Change detection outputs:
========

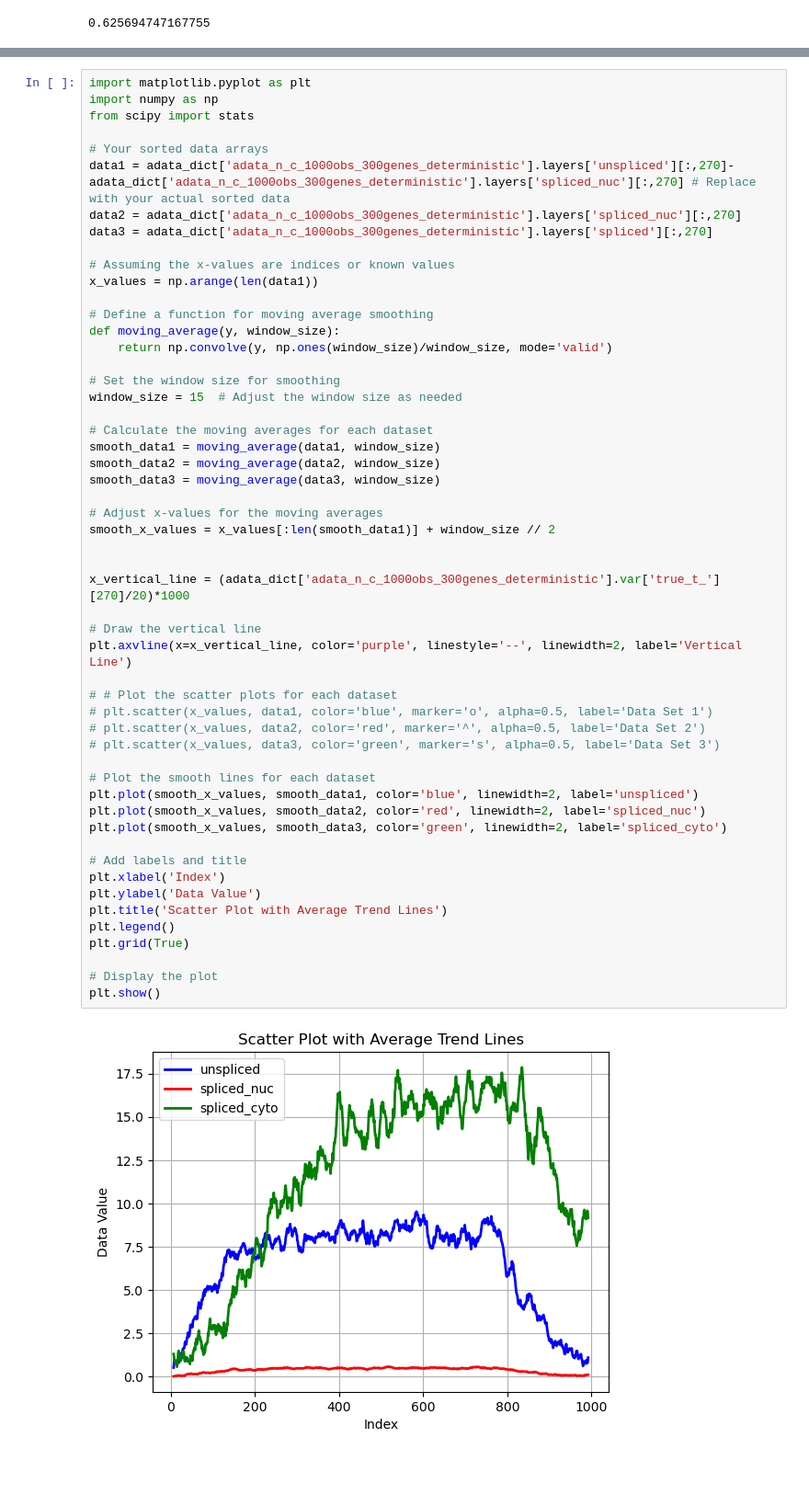
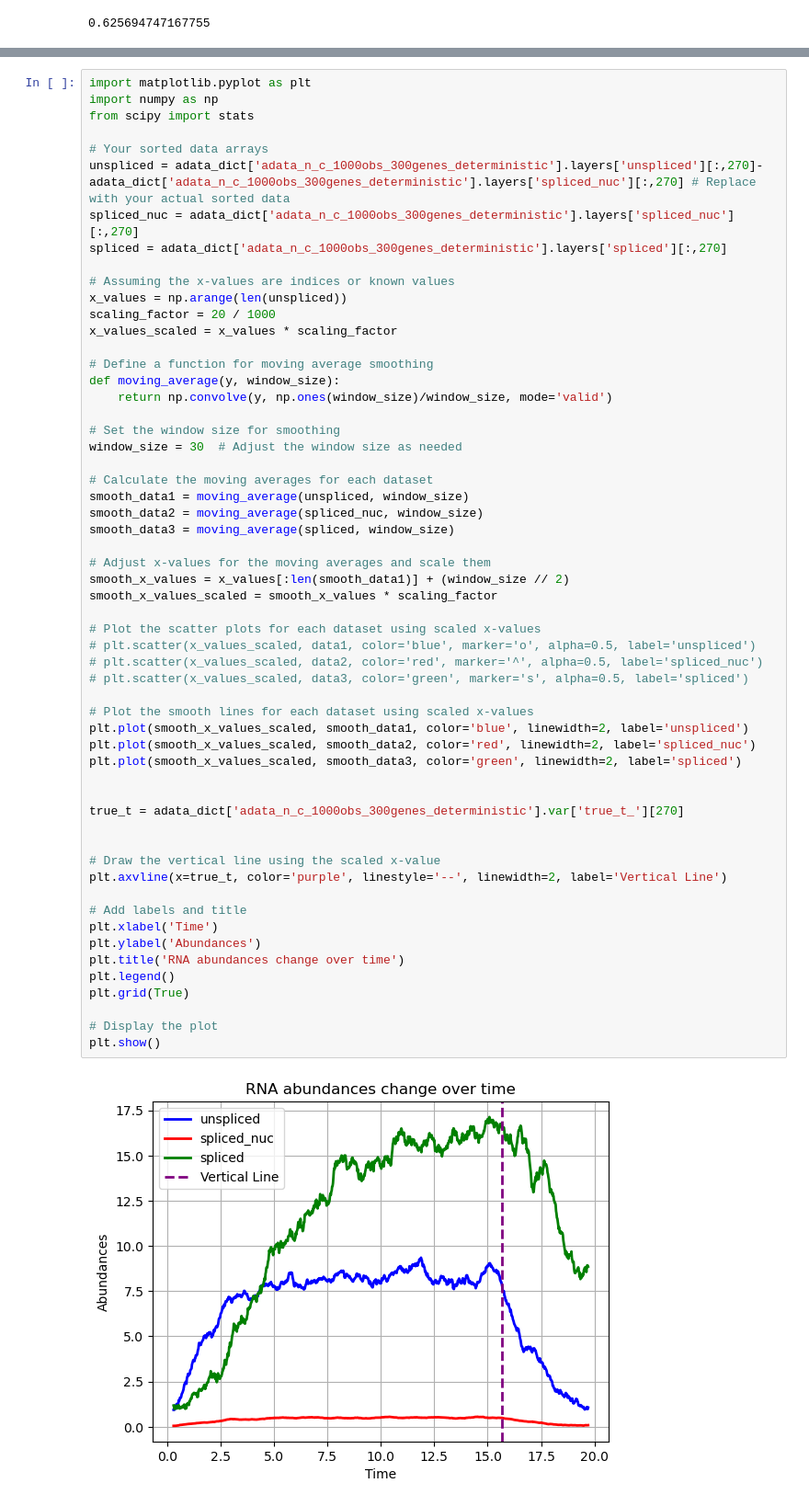
Before and after one commit to sergiomarco25/STVelo, a Jupyter notebook: notebooks/analysis/nu_beta_effects/big_nu.ipynb, the cells around one changed output, grey strips where cells are left out. Shown at 92% size. Drawn from its saved outputs; the diff is of its cells as text; blank space fills up the shorter version.

```diff
--- a/notebooks/analysis/nu_beta_effects/big_nu.ipynb
+++ b/notebooks/analysis/nu_beta_effects/big_nu.ipynb
@@ -471,55 +417,59 @@ df
 # %%
 import matplotlib.pyplot as plt
 import numpy as np
 from scipy import stats
 
 # Your sorted data arrays
-data1 = adata_dict['adata_n_c_1000obs_300genes_deterministic'].layers['unspliced'][:,270]- adata_dict['adata_n_c_1000obs_300genes_deterministic'].layers['spliced_nuc'][:,270] # Replace with your actual sorted data
-data2 = adata_dict['adata_n_c_1000obs_300genes_deterministic'].layers['spliced_nuc'][:,270]
-data3 = adata_dict['adata_n_c_1000obs_300genes_deterministic'].layers['spliced'][:,270]
+unspliced = adata_dict['adata_n_c_1000obs_300genes_deterministic'].layers['unspliced'][:,270]- adata_dict['adata_n_c_1000obs_300genes_deterministic'].layers['spliced_nuc'][:,270] # Replace with your actual sorted data
+spliced_nuc = adata_dict['adata_n_c_1000obs_300genes_deterministic'].layers['spliced_nuc'][:,270]
+spliced = adata_dict['adata_n_c_1000obs_300genes_deterministic'].layers['spliced'][:,270]
 
 # Assuming the x-values are indices or known values
-x_values = np.arange(len(data1))
+x_values = np.arange(len(unspliced))
+scaling_factor = 20 / 1000
+x_values_scaled = x_values * scaling_factor
 
 # Define a function for moving average smoothing
 def moving_average(y, window_size):
     return np.convolve(y, np.ones(window_size)/window_size, mode='valid')
 
 # Set the window size for smoothing
-window_size = 15  # Adjust the window size as needed
+window_size = 30  # Adjust the window size as needed
 
 # Calculate the moving averages for each dataset
-smooth_data1 = moving_average(data1, window_size)
-smooth_data2 = moving_average(data2, window_size)
-smooth_data3 = moving_average(data3, window_size)
+smooth_data1 = moving_average(unspliced, window_size)
+smooth_data2 = moving_average(spliced_nuc, window_size)
+smooth_data3 = moving_average(spliced, window_size)
 
-# Adjust x-values for the moving averages
-smooth_x_values = x_values[:len(smooth_data1)] + window_size // 2
+# Adjust x-values for the moving averages and scale them
+smooth_x_values = x_values[:len(smooth_data1)] + (window_size // 2)
+smooth_x_values_scaled = smooth_x_values * scaling_factor
+
+# Plot the scatter plots for each dataset using scaled x-values
+# plt.scatter(x_values_scaled, data1, color='blue', marker='o', alpha=0.5, label='unspliced')
+# plt.scatter(x_values_scaled, data2, color='red', marker='^', alpha=0.5, label='spliced_nuc')
+# plt.scatter(x_values_scaled, data3, color='green', marker='s', alpha=0.5, label='spliced')
+
+# Plot the smooth lines for each dataset using scaled x-values
+plt.plot(smooth_x_values_scaled, smooth_data1, color='blue', linewidth=2, label='unspliced')
+plt.plot(smooth_x_values_scaled, smooth_data2, color='red', linewidth=2, label='spliced_nuc')
+plt.plot(smooth_x_values_scaled, smooth_data3, color='green', linewidth=2, label='spliced')
 
 
-x_vertical_line = (adata_dict['adata_n_c_1000obs_300genes_deterministic'].var['true_t_'][270]/20)*1000
+true_t = adata_dict['adata_n_c_1000obs_300genes_deterministic'].var['true_t_'][270]
 
-# Draw the vertical line
-plt.axvline(x=x_vertical_line, color='purple', linestyle='--', linewidth=2, label='Vertical Line')
 
-# # Plot the scatter plots for each dataset
-# plt.scatter(x_values, data1, color='blue', marker='o', alpha=0.5, label='Data Set 1')
-# plt.scatter(x_values, data2, color='red', marker='^', alpha=0.5, label='Data Set 2')
-# plt.scatter(x_values, data3, color='green', marker='s', alpha=0.5, label='Data Set 3')
-
-# Plot the smooth lines for each dataset
-plt.plot(smooth_x_values, smooth_data1, color='blue', linewidth=2, label='unspliced')
-plt.plot(smooth_x_values, smooth_data2, color='red', linewidth=2, label='spliced_nuc')
-plt.plot(smooth_x_values, smooth_data3, color='green', linewidth=2, label='spliced_cyto')
+# Draw the vertical line using the scaled x-value
+plt.axvline(x=true_t, color='purple', linestyle='--', linewidth=2, label='Vertical Line')
 
 # Add labels and title
-plt.xlabel('Index')
-plt.ylabel('Data Value')
-plt.title('Scatter Plot with Average Trend Lines')
+plt.xlabel('Time')
+plt.ylabel('Abundances')
+plt.title('RNA abundances change over time')
 plt.legend()
 plt.grid(True)
 
 # Display the plot
 plt.show()
 # %% [output]
-[figure, old version]
+[figure, new version]
```
Also changed, not shown: parts of 6 cells of this notebook, 57 other files.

========

Drop the pictures and reproduce the rest of the data above exactly.

Before and after one commit to sergiomarco25/STVelo, a Jupyter notebook: notebooks/analysis/nu_beta_effects/big_nu.ipynb, the cells around one changed output, grey strips where cells are left out. Shown at 92% size. Drawn from its saved outputs; the diff is of its cells as text; blank space fills up the shorter version.

```diff
--- a/notebooks/analysis/nu_beta_effects/big_nu.ipynb
+++ b/notebooks/analysis/nu_beta_effects/big_nu.ipynb
@@ -471,55 +417,59 @@ df
 # %%
 import matplotlib.pyplot as plt
 import numpy as np
 from scipy import stats
 
 # Your sorted data arrays
-data1 = adata_dict['adata_n_c_1000obs_300genes_deterministic'].layers['unspliced'][:,270]- adata_dict['adata_n_c_1000obs_300genes_deterministic'].layers['spliced_nuc'][:,270] # Replace with your actual sorted data
-data2 = adata_dict['adata_n_c_1000obs_300genes_deterministic'].layers['spliced_nuc'][:,270]
-data3 = adata_dict['adata_n_c_1000obs_300genes_deterministic'].layers['spliced'][:,270]
+unspliced = adata_dict['adata_n_c_1000obs_300genes_deterministic'].layers['unspliced'][:,270]- adata_dict['adata_n_c_1000obs_300genes_deterministic'].layers['spliced_nuc'][:,270] # Replace with your actual sorted data
+spliced_nuc = adata_dict['adata_n_c_1000obs_300genes_deterministic'].layers['spliced_nuc'][:,270]
+spliced = adata_dict['adata_n_c_1000obs_300genes_deterministic'].layers['spliced'][:,270]
 
 # Assuming the x-values are indices or known values
-x_values = np.arange(len(data1))
+x_values = np.arange(len(unspliced))
+scaling_factor = 20 / 1000
+x_values_scaled = x_values * scaling_factor
 
 # Define a function for moving average smoothing
 def moving_average(y, window_size):
     return np.convolve(y, np.ones(window_size)/window_size, mode='valid')
 
 # Set the window size for smoothing
-window_size = 15  # Adjust the window size as needed
+window_size = 30  # Adjust the window size as needed
 
 # Calculate the moving averages for each dataset
-smooth_data1 = moving_average(data1, window_size)
-smooth_data2 = moving_average(data2, window_size)
-smooth_data3 = moving_average(data3, window_size)
+smooth_data1 = moving_average(unspliced, window_size)
+smooth_data2 = moving_average(spliced_nuc, window_size)
+smooth_data3 = moving_average(spliced, window_size)
 
-# Adjust x-values for the moving averages
-smooth_x_values = x_values[:len(smooth_data1)] + window_size // 2
+# Adjust x-values for the moving averages and scale them
+smooth_x_values = x_values[:len(smooth_data1)] + (window_size // 2)
+smooth_x_values_scaled = smooth_x_values * scaling_factor
+
+# Plot the scatter plots for each dataset using scaled x-values
+# plt.scatter(x_values_scaled, data1, color='blue', marker='o', alpha=0.5, label='unspliced')
+# plt.scatter(x_values_scaled, data2, color='red', marker='^', alpha=0.5, label='spliced_nuc')
+# plt.scatter(x_values_scaled, data3, color='green', marker='s', alpha=0.5, label='spliced')
+
+# Plot the smooth lines for each dataset using scaled x-values
+plt.plot(smooth_x_values_scaled, smooth_data1, color='blue', linewidth=2, label='unspliced')
+plt.plot(smooth_x_values_scaled, smooth_data2, color='red', linewidth=2, label='spliced_nuc')
+plt.plot(smooth_x_values_scaled, smooth_data3, color='green', linewidth=2, label='spliced')
 
 
-x_vertical_line = (adata_dict['adata_n_c_1000obs_300genes_deterministic'].var['true_t_'][270]/20)*1000
+true_t = adata_dict['adata_n_c_1000obs_300genes_deterministic'].var['true_t_'][270]
 
-# Draw the vertical line
-plt.axvline(x=x_vertical_line, color='purple', linestyle='--', linewidth=2, label='Vertical Line')
 
-# # Plot the scatter plots for each dataset
-# plt.scatter(x_values, data1, color='blue', marker='o', alpha=0.5, label='Data Set 1')
-# plt.scatter(x_values, data2, color='red', marker='^', alpha=0.5, label='Data Set 2')
-# plt.scatter(x_values, data3, color='green', marker='s', alpha=0.5, label='Data Set 3')
-
-# Plot the smooth lines for each dataset
-plt.plot(smooth_x_values, smooth_data1, color='blue', linewidth=2, label='unspliced')
-plt.plot(smooth_x_values, smooth_data2, color='red', linewidth=2, label='spliced_nuc')
-plt.plot(smooth_x_values, smooth_data3, color='green', linewidth=2, label='spliced_cyto')
+# Draw the vertical line using the scaled x-value
+plt.axvline(x=true_t, color='purple', linestyle='--', linewidth=2, label='Vertical Line')
 
 # Add labels and title
-plt.xlabel('Index')
-plt.ylabel('Data Value')
-plt.title('Scatter Plot with Average Trend Lines')
+plt.xlabel('Time')
+plt.ylabel('Abundances')
+plt.title('RNA abundances change over time')
 plt.legend()
 plt.grid(True)
 
 # Display the plot
 plt.show()
 # %% [output]
-[figure, old version]
+[figure, new version]
```
Also changed, not shown: parts of 6 cells of this notebook, 57 other files.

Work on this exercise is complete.